That sharp rise in mobile advertising follows Facebook’s plans to refashion itself into a mobile-first platform and address investor concerns that Facebook’s revenue growth would tail off as consumers increasingly accessed the social network via smartphones and tablets. For example, in April the social network revamped pages to fit the way people look for information on their mobile devices. A page is a business’s identity on Facebook, where consumers go looking for information and deals. Earlier this year it also released several mobile-focused tools for developers, including one that lets mobile developers integrate its Open Graph into apps through new application programming interfaces, or APIs. The Open Graph is the sum total of a consumer’s activity and profile information on Facebook.
“Nearly half a billion people use Facebook on their phones everyday and soon we’ll have more revenue on mobile than on desktop as well, said Mark Zuckerberg, Facebook CEO, yesterday in a conference call with analysts. "This progress is the result of investments we started making more than a year ago.”
For the quarter ended June 30, Facebook reported:
- $1.81 billion in total revenue during the quarter, a 53.4% increase from $1.18 billion in the same quarter of 2012.
- U.S. advertising revenue in the second quarter grew 50.5% to $721 million, up from $479 million in the same period a year earlier.
- The social network generated average revenue of $1.60 per worldwide user in the second quarter, up 25.0% from $1.28 a year ago. Facebook calculates average revenue per user as its total revenue during a given period, divided by the average of the number of monthly active users at the beginning as well as the end of the period; that is why the average revenue per user doesn’t equal revenue divided by its number of active users.
- In the United States and Canada the average revenue per user was $4.32 per user, up 35.0% from $3.20 a year ago.
- The social network earned $333 million during the quarter, compared to a $157 million loss a year earlier.
- 1.15 billion monthly active users, up 20.4% from 955 million a year earlier.
- 819 million mobile monthly active users, up 50.8% from 543 million in 2012.
- 699 million daily active users in June, up 26.6% from 552 million a year earlier.
- 130 million Instagram active users.
For the first half of the year, Facebook reported:
- $3.27 billion in total revenue, a 177.1% increase from $1.18 billion in 2012.
- Advertising revenue of $2.84 billion, up 52.7% from $1.86 billion in 2012.
- U.S. advertising revenue of $1.27 billion, 41.4% jump from $898 million a year earlier.
- A profit of $552 million, up from $48 million a year earlier.

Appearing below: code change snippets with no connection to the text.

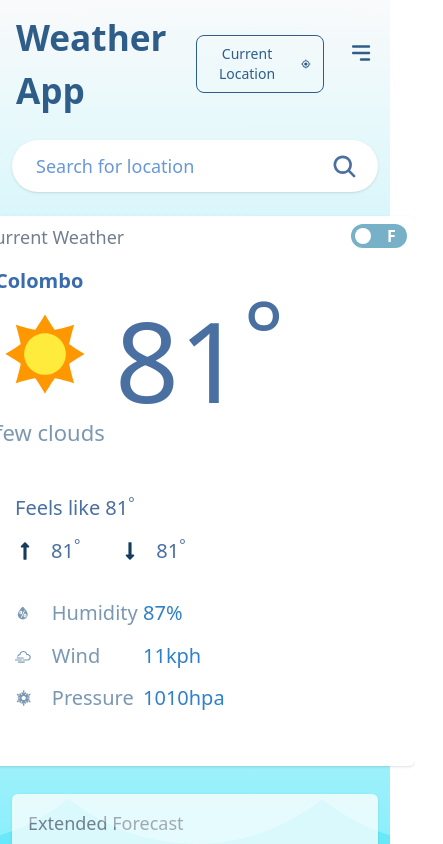
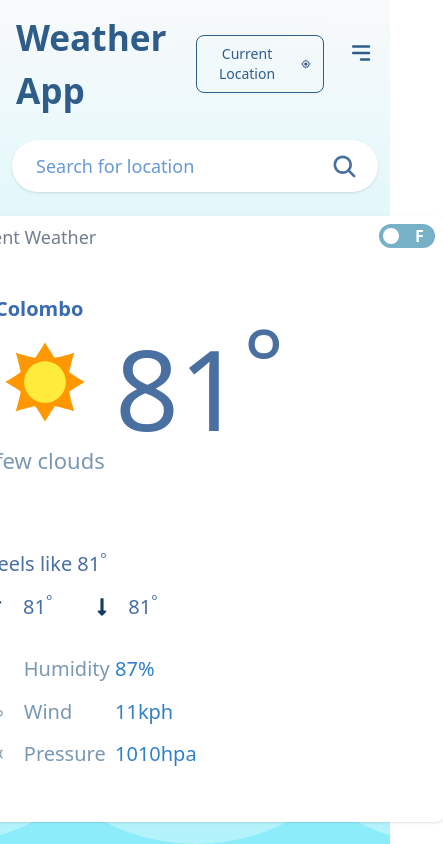
Before and after one commit to KasunUmesh/React-Weather-app, a React (Vite) app: page / in a window 390 px wide. Shown: the top 844 px of the page, 443 px wide, since content can reach past the window. Built offline with nearby package versions, Linux system fonts and the light colour scheme.

Commit message:
forecast responsive

```diff
--- a/src/components/CurrentWeather/CurrentWeather.jsx
+++ b/src/components/CurrentWeather/CurrentWeather.jsx
@@ -5,7 +5,7 @@ import { TiWeatherSnow } from "react-icons/ti";
 
 function CurrentWeather() {
   return (
-    <div className="bg-[#FFFFFF] shadow rounded-md p-2 flex flex-col w-[960px] m-3 z-50 ">
+    <div className="bg-[#FFFFFF] shadow rounded-md p-2 flex flex-col w-[960px] m-3 z-50">
         <div className="flex justify-between">
             <p className="font-medium text-[1.125rem] text-[#727E8E]">Current Weather</p>
             <div>
@@ -13,7 +13,7 @@ function CurrentWeather() {
             </div>
         </div>
         <div className="flex flex-wrap">
-            <div className="flex flex-col m-3 w-[25rem]">
+            <div className="flex flex-col m-10 w-[25rem]">
                 <p className="font-semibold text-[1.25rem] text-[#396bae] mb-2">Colombo</p>
                 <div className="flex">
                     <img src="src/assets/weather/sunny.svg" alt="" className="w-[100px] h-[100px]"/>
--- a/src/components/Forecast/forecastitem.jsx
+++ b/src/components/Forecast/forecastitem.jsx
@@ -1,7 +1,7 @@
 
 function Forecastitem() {
   return (
-    <div className="flex flex-col items-center mt-4 z-50 mr-6">
+    <div className="flex flex-col items-center mt-4 mr-6 z-50 ">
         <p className="font-semibold text-[1.125rem] text-[#4581c5]">Wed</p>
         <img src="src/assets/weather/sunny.svg" alt="" className="w-[4rem] h-[4rem] m-[0.7rem]"/>
         <p className="font-semibold text-[1.125rem] text-[#4a6fa1]">Clear</p>
--- a/src/pages/Home.jsx
+++ b/src/pages/Home.jsx
@@ -7,8 +7,8 @@ import Search from "../components/Search/Search"
 function Home() {
 
   return (
-    <div className="flex relative justify-center h-screen bg-gradient-to-b from-gray-50 to-cyan-300 flex-wrap ">
-        <img src="src/assets/bg.svg" alt="backgroundImage" className="absolute object-cover h-screen mix-blend-overlay opacity-80"/>
+    <div className="flex relative justify-center  bg-gradient-to-b from-gray-50 to-cyan-300 flex-wrap h-[100%] md:h-screen">
+        <img src="src/assets/bg.svg" alt="backgroundImage" className="absolute h-screen object-cover mix-blend-overlay opacity-80"/>
         <Header/>
         <Search/>
         <CurrentWeather/>
```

Zuckerberg noted that ads, on average, make up about 5% of the stories in users' news feeds. That's a marked shift from a little more than a year ago when the social network began placing ads in the news feed. However, he said that Facebook hasn't measured a meaningful drop in satisfaction because of the ads.

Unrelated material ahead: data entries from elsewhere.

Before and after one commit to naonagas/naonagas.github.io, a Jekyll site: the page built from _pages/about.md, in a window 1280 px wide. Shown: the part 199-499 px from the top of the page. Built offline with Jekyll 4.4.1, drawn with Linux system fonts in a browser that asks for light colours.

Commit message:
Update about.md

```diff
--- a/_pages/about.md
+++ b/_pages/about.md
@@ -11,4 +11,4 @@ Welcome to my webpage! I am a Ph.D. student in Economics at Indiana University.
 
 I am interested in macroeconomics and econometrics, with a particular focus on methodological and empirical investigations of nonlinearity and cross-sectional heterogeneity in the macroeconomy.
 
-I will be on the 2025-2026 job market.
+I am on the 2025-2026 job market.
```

"With that said, in recent studies people have told us that they noticed the ads more, so we're going to invest more in improving the quality," he said. "Our top priority is to expand the number of marketers and overall demand in our system rather than just increasing the number of ads that we show. We believe that this will help us improve the quality of the ads that we show by creating a more competitive auction and this will create the best experience for people who use our products, the best returns for more marketers and the best results for us."

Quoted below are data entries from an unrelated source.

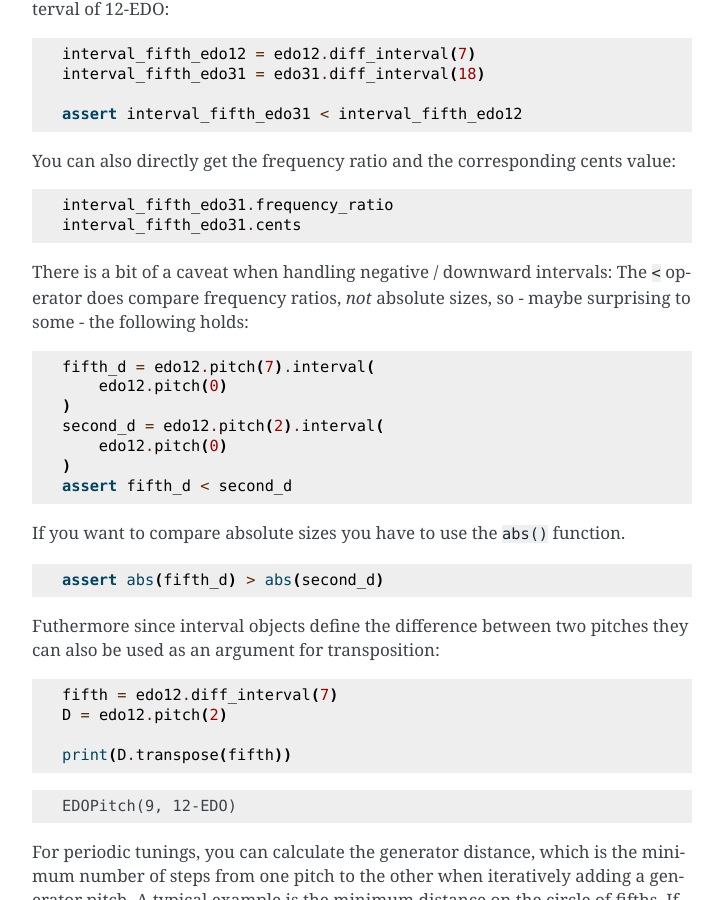
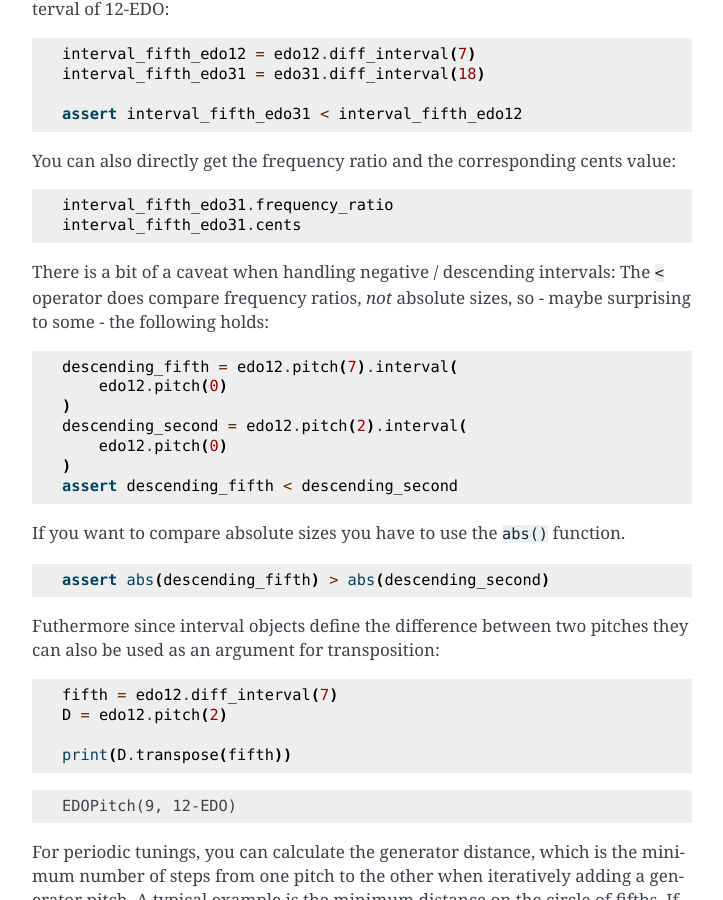
Before and after one commit to retooth2/xenharmlib, a Sphinx documentation site: the page built from doc/quickstart.rst, in a window 1280 px wide and 900 px high, scrolled down 6648 px. Shown: the whole window, without its empty margins (388-1111 px from the left). Built offline with Sphinx 7.4.7, drawn with Linux system fonts in a browser that asks for light colours; some of the changed text lies outside the part shown.

Commit message:
doc(quickstart): upwards/downwards interval to desc/asc

```diff
--- a/doc/quickstart.rst
+++ b/doc/quickstart.rst
@@ -385,26 +385,26 @@ cents value:
     interval_fifth_edo31.frequency_ratio
     interval_fifth_edo31.cents
 
-There is a bit of a caveat when handling negative / downward intervals:
+There is a bit of a caveat when handling negative / descending intervals:
 The :code:`<` operator does compare frequency ratios, *not* absolute
 sizes, so - maybe surprising to some - the following holds:
 
 .. testcode::
 
-    fifth_d = edo12.pitch(7).interval(
+    descending_fifth = edo12.pitch(7).interval(
         edo12.pitch(0)
     )
-    second_d = edo12.pitch(2).interval(
+    descending_second = edo12.pitch(2).interval(
         edo12.pitch(0)
     )
-    assert fifth_d < second_d
+    assert descending_fifth < descending_second
 
 If you want to compare absolute sizes you have to use the :code:`abs()`
 function.
 
 .. testcode::
 
-    assert abs(fifth_d) > abs(second_d)
+    assert abs(descending_fifth) > abs(descending_second)
 
 Futhermore since interval objects define the difference between two pitches
 they can also be used as an argument for transposition:
@@ -564,7 +564,7 @@ They also support item selection and slicing:
 
 The 'in' operator accepts both pitches and pitch intervals. If an
 interval is given xenharmlib checks if *any* two pairs of notes
-(both in upwards and downwards direction) form the interval.
+(both in descending and ascending direction) form the interval.
 
 .. testcode::
 
@@ -1357,8 +1357,8 @@ interval:
 
     ('m', 3)
 
-Note intervals also implement the :func:`abs` function, so downwards
-intervals can be transformed into their upwards counterpart:
+Note intervals also implement the :func:`abs` function, so descending
+intervals can be transformed into their ascending counterpart:
 
 .. testcode::
 
```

Facebook's efforts to drive growth are paying off, wrote Colin Sebastian, an analyst with R.W. Baird Equity Research. "E-commerce and local advertisers are driving a disproportionate amount of its growth, likely accelerating the shift from smaller scale display platforms and offline channels."